▸ **What you will do**
Without carrying over a single picture, write out the records below exactly.

- - -

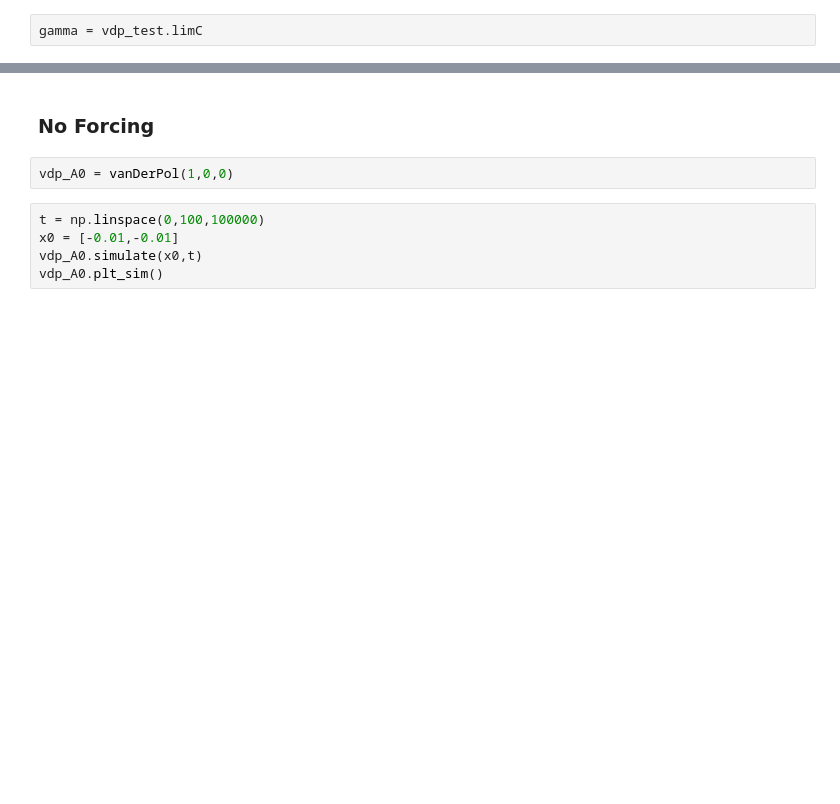
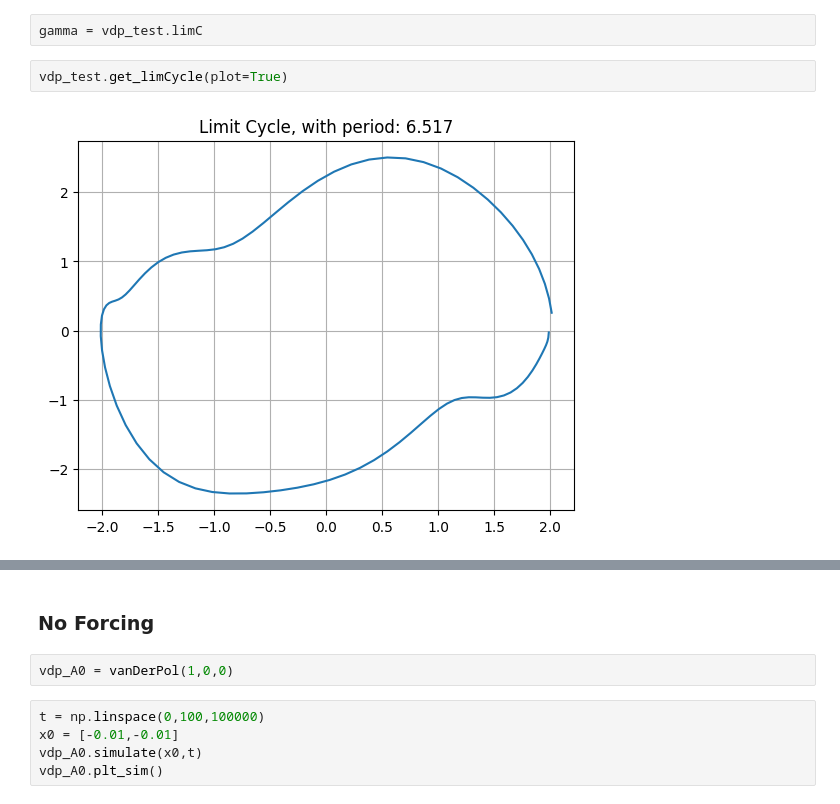
Before and after one commit to michaelStoddard/Chaos, a Jupyter notebook: Projects/vanDerPol.ipynb, the cells around one changed output, grey strips where cells are left out. Drawn from its saved outputs; the diff is of its cells as text; blank space fills up the shorter version.

```diff
--- a/Projects/vanDerPol.ipynb
+++ b/Projects/vanDerPol.ipynb
@@ -511,2 +513,6 @@ vdp_test.plt_sim()
 # %%
 gamma = vdp_test.limC
+# %%
+vdp_test.get_limCycle(plot=True)
+# %% [output]
+[figure, added]
```
Also changed, not shown: parts of 7 cells of this notebook.
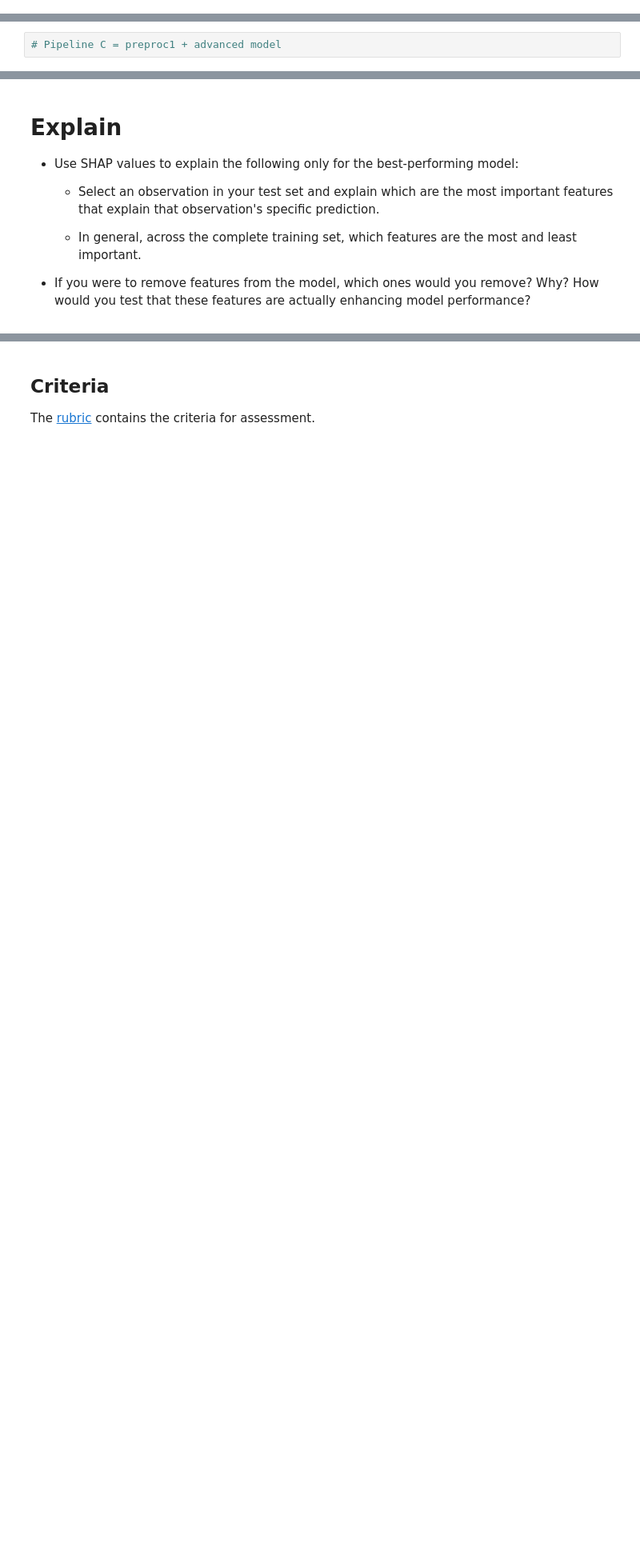
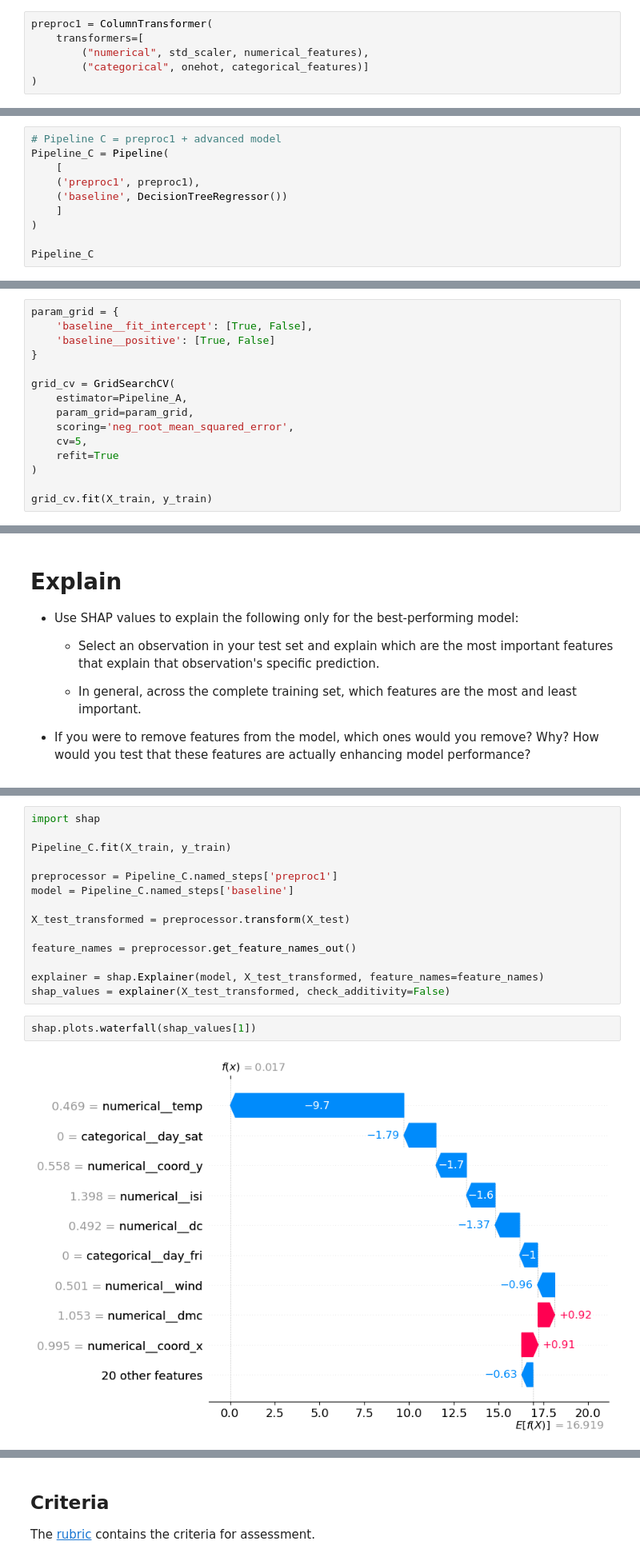
Before and after one commit to UofT-DSI/production, a Jupyter notebook: 02_activities/assignments/assignment_2.ipynb, the cells around one changed output, grey strips where cells are left out. Shown at 80% size. Saved outputs shown, nothing was run; the diff lists cells and outputs as text; blank space fills up the shorter version.

```diff
--- a/02_activities/assignments/assignment_2.ipynb
+++ b/02_activities/assignments/assignment_2.ipynb
@@ -107,3 +163,9 @@ Create preproc1 below.
+# %%
+preproc1 = ColumnTransformer(
+    transformers=[
+        ("numerical", std_scaler, numerical_features),
+        ("categorical", onehot, categorical_features)]
+)
 # %% [markdown]
 ### Preproc 2
 
@@ -133,3 +223,11 @@ Create a [model pipeline](https://scikit-learn.org/stable/modules/generated/skle
 # Pipeline B = preproc2 + baseline
 # %%
 # Pipeline C = preproc1 + advanced model
+Pipeline_C = Pipeline(
+    [
+    ('preproc1', preproc1),
+    ('baseline', DecisionTreeRegressor())
+    ]
+)
+
+Pipeline_C
@@ -143,0 +320,15 @@ Create a [model pipeline](https://scikit-learn.org/stable/modules/generated/skle
+# %%
+param_grid = {
+    'baseline__fit_intercept': [True, False],
+    'baseline__positive': [True, False]
+}
+
+grid_cv = GridSearchCV(
+    estimator=Pipeline_A,
+    param_grid=param_grid,
+    scoring='neg_root_mean_squared_error',
+    cv=5,
+    refit=True
+)
+
+grid_cv.fit(X_train, y_train)
@@ -163,0 +466,18 @@ Create a [model pipeline](https://scikit-learn.org/stable/modules/generated/skle
+# %%
+import shap
+
+Pipeline_C.fit(X_train, y_train)
+
+preprocessor = Pipeline_C.named_steps['preproc1']
+model = Pipeline_C.named_steps['baseline']
+
+X_test_transformed = preprocessor.transform(X_test)
+
+feature_names = preprocessor.get_feature_names_out()
+
+explainer = shap.Explainer(model, X_test_transformed, feature_names=feature_names)
+shap_values = explainer(X_test_transformed, check_additivity=False)
+# %%
+shap.plots.waterfall(shap_values[1])
+# %% [output]
+[figure, added]
```
Also changed, not shown: parts of 31 cells of this notebook.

- - -

▸ **Written answer**
Before and after one commit to michaelStoddard/Chaos, a Jupyter notebook: Projects/vanDerPol.ipynb, the cells around one changed output, grey strips where cells are left out. Drawn from its saved outputs; the diff is of its cells as text; blank space fills up the shorter version.

```diff
--- a/Projects/vanDerPol.ipynb
+++ b/Projects/vanDerPol.ipynb
@@ -511,2 +513,6 @@ vdp_test.plt_sim()
 # %%
 gamma = vdp_test.limC
+# %%
+vdp_test.get_limCycle(plot=True)
+# %% [output]
+[figure, added]
```
Also changed, not shown: parts of 7 cells of this notebook.
Before and after one commit to UofT-DSI/production, a Jupyter notebook: 02_activities/assignments/assignment_2.ipynb, the cells around one changed output, grey strips where cells are left out. Shown at 80% size. Saved outputs shown, nothing was run; the diff lists cells and outputs as text; blank space fills up the shorter version.

```diff
--- a/02_activities/assignments/assignment_2.ipynb
+++ b/02_activities/assignments/assignment_2.ipynb
@@ -107,3 +163,9 @@ Create preproc1 below.
+# %%
+preproc1 = ColumnTransformer(
+    transformers=[
+        ("numerical", std_scaler, numerical_features),
+        ("categorical", onehot, categorical_features)]
+)
 # %% [markdown]
 ### Preproc 2
 
@@ -133,3 +223,11 @@ Create a [model pipeline](https://scikit-learn.org/stable/modules/generated/skle
 # Pipeline B = preproc2 + baseline
 # %%
 # Pipeline C = preproc1 + advanced model
+Pipeline_C = Pipeline(
+    [
+    ('preproc1', preproc1),
+    ('baseline', DecisionTreeRegressor())
+    ]
+)
+
+Pipeline_C
@@ -143,0 +320,15 @@ Create a [model pipeline](https://scikit-learn.org/stable/modules/generated/skle
+# %%
+param_grid = {
+    'baseline__fit_intercept': [True, False],
+    'baseline__positive': [True, False]
+}
+
+grid_cv = GridSearchCV(
+    estimator=Pipeline_A,
+    param_grid=param_grid,
+    scoring='neg_root_mean_squared_error',
+    cv=5,
+    refit=True
+)
+
+grid_cv.fit(X_train, y_train)
@@ -163,0 +466,18 @@ Create a [model pipeline](https://scikit-learn.org/stable/modules/generated/skle
+# %%
+import shap
+
+Pipeline_C.fit(X_train, y_train)
+
+preprocessor = Pipeline_C.named_steps['preproc1']
+model = Pipeline_C.named_steps['baseline']
+
+X_test_transformed = preprocessor.transform(X_test)
+
+feature_names = preprocessor.get_feature_names_out()
+
+explainer = shap.Explainer(model, X_test_transformed, feature_names=feature_names)
+shap_values = explainer(X_test_transformed, check_additivity=False)
+# %%
+shap.plots.waterfall(shap_values[1])
+# %% [output]
+[figure, added]
```
Also changed, not shown: parts of 31 cells of this notebook.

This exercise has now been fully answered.